This is the final article in our series of fungal spoilage of food products, originally written by Doreen Ting from RMIT University in 2008. As her project facilitator, I have made some changes to her piece below, but it is largely as per her original submission.

Source of Spoilage Yeast
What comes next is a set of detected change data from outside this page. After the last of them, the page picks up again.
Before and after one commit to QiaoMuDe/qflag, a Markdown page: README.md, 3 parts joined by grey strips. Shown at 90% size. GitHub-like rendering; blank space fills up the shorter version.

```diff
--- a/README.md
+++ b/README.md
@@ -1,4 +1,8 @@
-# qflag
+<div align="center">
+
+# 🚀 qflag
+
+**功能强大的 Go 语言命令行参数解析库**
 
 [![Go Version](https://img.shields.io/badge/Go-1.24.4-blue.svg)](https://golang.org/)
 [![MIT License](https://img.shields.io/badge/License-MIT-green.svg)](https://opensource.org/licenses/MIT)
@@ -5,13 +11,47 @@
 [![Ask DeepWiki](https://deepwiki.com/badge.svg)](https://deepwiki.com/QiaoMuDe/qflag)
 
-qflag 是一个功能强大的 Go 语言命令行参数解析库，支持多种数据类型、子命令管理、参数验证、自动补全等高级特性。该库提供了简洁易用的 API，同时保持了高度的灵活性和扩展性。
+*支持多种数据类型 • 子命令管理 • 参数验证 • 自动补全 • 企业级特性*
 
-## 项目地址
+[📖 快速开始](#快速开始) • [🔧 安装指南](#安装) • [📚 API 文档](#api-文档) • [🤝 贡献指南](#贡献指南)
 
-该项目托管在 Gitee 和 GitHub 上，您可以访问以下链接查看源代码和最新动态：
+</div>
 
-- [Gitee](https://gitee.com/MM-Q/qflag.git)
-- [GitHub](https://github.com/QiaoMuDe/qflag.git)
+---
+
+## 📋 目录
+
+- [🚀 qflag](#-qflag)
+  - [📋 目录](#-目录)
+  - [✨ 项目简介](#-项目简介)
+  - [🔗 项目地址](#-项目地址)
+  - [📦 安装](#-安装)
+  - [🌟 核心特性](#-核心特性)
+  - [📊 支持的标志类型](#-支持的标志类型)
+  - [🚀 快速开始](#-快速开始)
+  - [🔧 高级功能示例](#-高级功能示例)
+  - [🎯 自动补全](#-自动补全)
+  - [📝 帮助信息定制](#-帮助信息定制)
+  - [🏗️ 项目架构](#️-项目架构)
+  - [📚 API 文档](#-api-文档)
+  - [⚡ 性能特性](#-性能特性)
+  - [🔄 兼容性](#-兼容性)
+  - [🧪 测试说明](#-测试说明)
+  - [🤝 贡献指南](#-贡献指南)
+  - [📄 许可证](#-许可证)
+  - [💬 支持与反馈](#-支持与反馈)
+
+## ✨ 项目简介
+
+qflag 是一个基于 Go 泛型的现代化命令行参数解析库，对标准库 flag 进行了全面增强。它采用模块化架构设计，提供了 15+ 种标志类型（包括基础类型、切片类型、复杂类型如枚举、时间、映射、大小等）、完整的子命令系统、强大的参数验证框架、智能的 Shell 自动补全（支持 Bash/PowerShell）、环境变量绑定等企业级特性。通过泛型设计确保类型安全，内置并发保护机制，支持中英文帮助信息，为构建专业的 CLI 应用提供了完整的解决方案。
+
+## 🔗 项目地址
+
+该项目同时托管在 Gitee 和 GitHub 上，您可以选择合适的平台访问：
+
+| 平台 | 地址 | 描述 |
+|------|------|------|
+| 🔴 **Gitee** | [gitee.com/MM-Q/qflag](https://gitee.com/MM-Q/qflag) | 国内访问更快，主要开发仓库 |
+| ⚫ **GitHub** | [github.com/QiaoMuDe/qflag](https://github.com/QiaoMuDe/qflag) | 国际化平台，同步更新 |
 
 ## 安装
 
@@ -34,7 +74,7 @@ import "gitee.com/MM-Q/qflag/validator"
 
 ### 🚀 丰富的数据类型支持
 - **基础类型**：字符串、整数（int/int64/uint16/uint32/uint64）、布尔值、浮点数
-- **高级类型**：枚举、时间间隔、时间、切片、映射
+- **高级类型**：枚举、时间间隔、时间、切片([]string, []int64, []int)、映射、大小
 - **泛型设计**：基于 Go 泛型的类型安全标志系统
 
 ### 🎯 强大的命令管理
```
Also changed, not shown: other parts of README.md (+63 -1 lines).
Food may be susceptible to spoilage with fungal contamination from a variety of sources. This may be from the environment (for example soil, air, and water) or from poor manufacturing process while intrinsic characteristics of the food (such as pH, water activity, and sugar concentration) can increase the likelihood of growth of these fungal contaminants (Ray, 2004; Tournas & Katsoudas, 2005). The most commonly food spoiled by yeast, as mentioned earlier are fruits. Fruits, as received at processing plants, are often contaminated with large amounts of yeasts. In some cases, fruits that have been damaged before reaching processing plants, due to poor handling or damaged by birds or insects may contain significantly higher yeast populations (Tournas & Katsoudas, 2005). Due to the exposed tissues of these damaged fruits, yeasts are introduced, thus enabling them to use the naturally occurring sugar and nutrients in the fruit to support their growth.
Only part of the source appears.